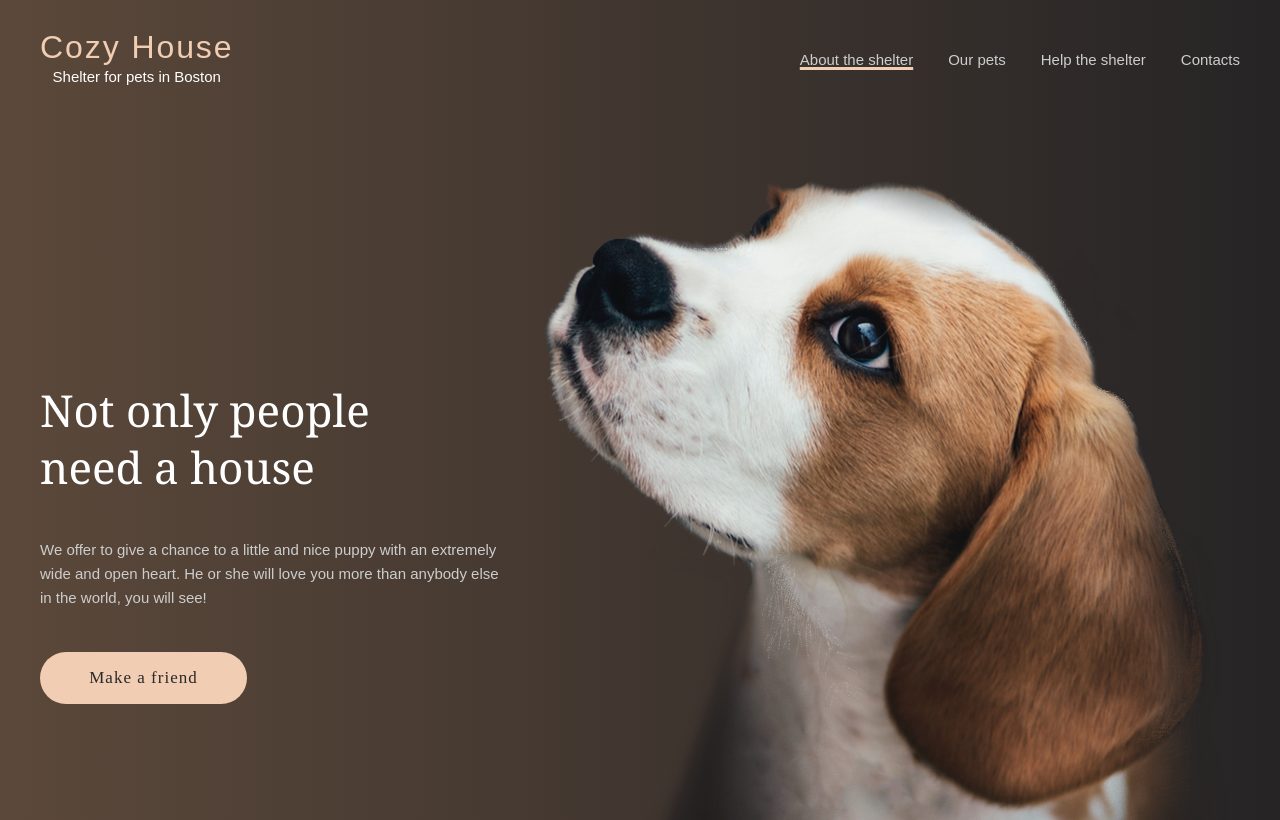
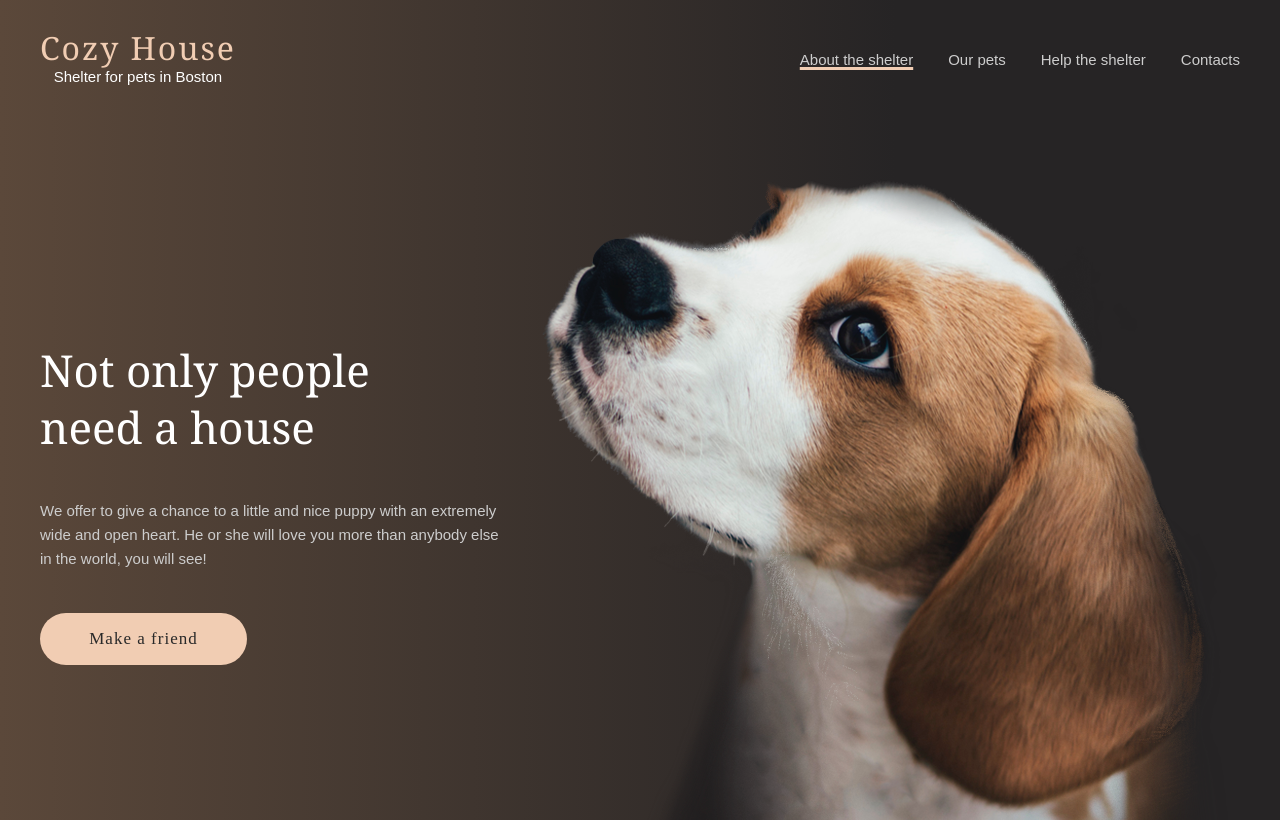
Before and after one commit to maeb44/shelter, a website with bundled scripts: page shelter/index.html in a window 1280 px wide. Shown: the top 820 px of the page. Built offline with nearby package versions, Linux system fonts and the light colour scheme.

Commit message:
fix: add: padding-top to main__desc_txt

```diff
--- a/shelter/style.scss
+++ b/shelter/style.scss
@@ -81,6 +81,7 @@ h1,h2,h3,.h3-footer,h4,.h5,.h4{
 	@extend %header-txt;
 }
 .h1{
+	font-family: $font-family ;
 	font-size: 32px;
 	line-height: 110%;
 	letter-spacing: 0.06em;
@@ -131,7 +132,7 @@ a.active{
 	flex-direction: column;
 	gap: 90px;
 	background: $start-screen-gradient-background;
-	background: linear-gradient(90deg,rgba(91, 72, 58, 1) 0%, rgba(38, 36, 37, 1) 100%);
+	background: linear-gradient(90deg,rgba(91, 72, 58, 1) 0%, rgba(38, 36, 37, 1) 70%);
 	@media(max-width:769px){
 		gap: 60px;
 	}
@@ -254,7 +255,7 @@ nav{
 
 .main__desc{
 	display: flex;
-	align-items: center;
+	align-items: flex-start;
 	justify-content: center;
 	gap: 42px;
 	flex-wrap: wrap;
@@ -271,11 +272,13 @@ nav{
 	&__txt{
 		width: 100%;
 		max-width: 460px;
+		padding-top: 163px;
 		display: flex;
 		flex-direction: column;
 		gap: 42px;
-		@media(max-width:769px) {
-		align-items: flex-start;
+		@media(max-width:1200px) {
+			align-items: flex-start;
+			padding-top:0px;
 		}
 		@media(max-width:400px){
 			align-items: center;
@@ -291,6 +294,9 @@ nav{
 			line-height: 130%;
 			letter-spacing: 0.06em;
 			color: $color-dark-3xl;
+			@media(max-width:1200px) {
+				margin: auto;
+			}
 		}
 		p{
 			color: $color-dark-s;
```
Also changed, not shown: shelter/main.css.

----------------------------------------

▶ _Assignment_
Here the records must be restated exactly, minus any images.

▶ _Answer_
Before and after one commit to maeb44/shelter, a website with bundled scripts: page shelter/index.html in a window 1280 px wide. Shown: the top 820 px of the page. Built offline with nearby package versions, Linux system fonts and the light colour scheme.

Commit message:
fix: add: padding-top to main__desc_txt

```diff
--- a/shelter/style.scss
+++ b/shelter/style.scss
@@ -81,6 +81,7 @@ h1,h2,h3,.h3-footer,h4,.h5,.h4{
 	@extend %header-txt;
 }
 .h1{
+	font-family: $font-family ;
 	font-size: 32px;
 	line-height: 110%;
 	letter-spacing: 0.06em;
@@ -131,7 +132,7 @@ a.active{
 	flex-direction: column;
 	gap: 90px;
 	background: $start-screen-gradient-background;
-	background: linear-gradient(90deg,rgba(91, 72, 58, 1) 0%, rgba(38, 36, 37, 1) 100%);
+	background: linear-gradient(90deg,rgba(91, 72, 58, 1) 0%, rgba(38, 36, 37, 1) 70%);
 	@media(max-width:769px){
 		gap: 60px;
 	}
@@ -254,7 +255,7 @@ nav{
 
 .main__desc{
 	display: flex;
-	align-items: center;
+	align-items: flex-start;
 	justify-content: center;
 	gap: 42px;
 	flex-wrap: wrap;
@@ -271,11 +272,13 @@ nav{
 	&__txt{
 		width: 100%;
 		max-width: 460px;
+		padding-top: 163px;
 		display: flex;
 		flex-direction: column;
 		gap: 42px;
-		@media(max-width:769px) {
-		align-items: flex-start;
+		@media(max-width:1200px) {
+			align-items: flex-start;
+			padding-top:0px;
 		}
 		@media(max-width:400px){
 			align-items: center;
@@ -291,6 +294,9 @@ nav{
 			line-height: 130%;
 			letter-spacing: 0.06em;
 			color: $color-dark-3xl;
+			@media(max-width:1200px) {
+				margin: auto;
+			}
 		}
 		p{
 			color: $color-dark-s;
```
Also changed, not shown: shelter/main.css.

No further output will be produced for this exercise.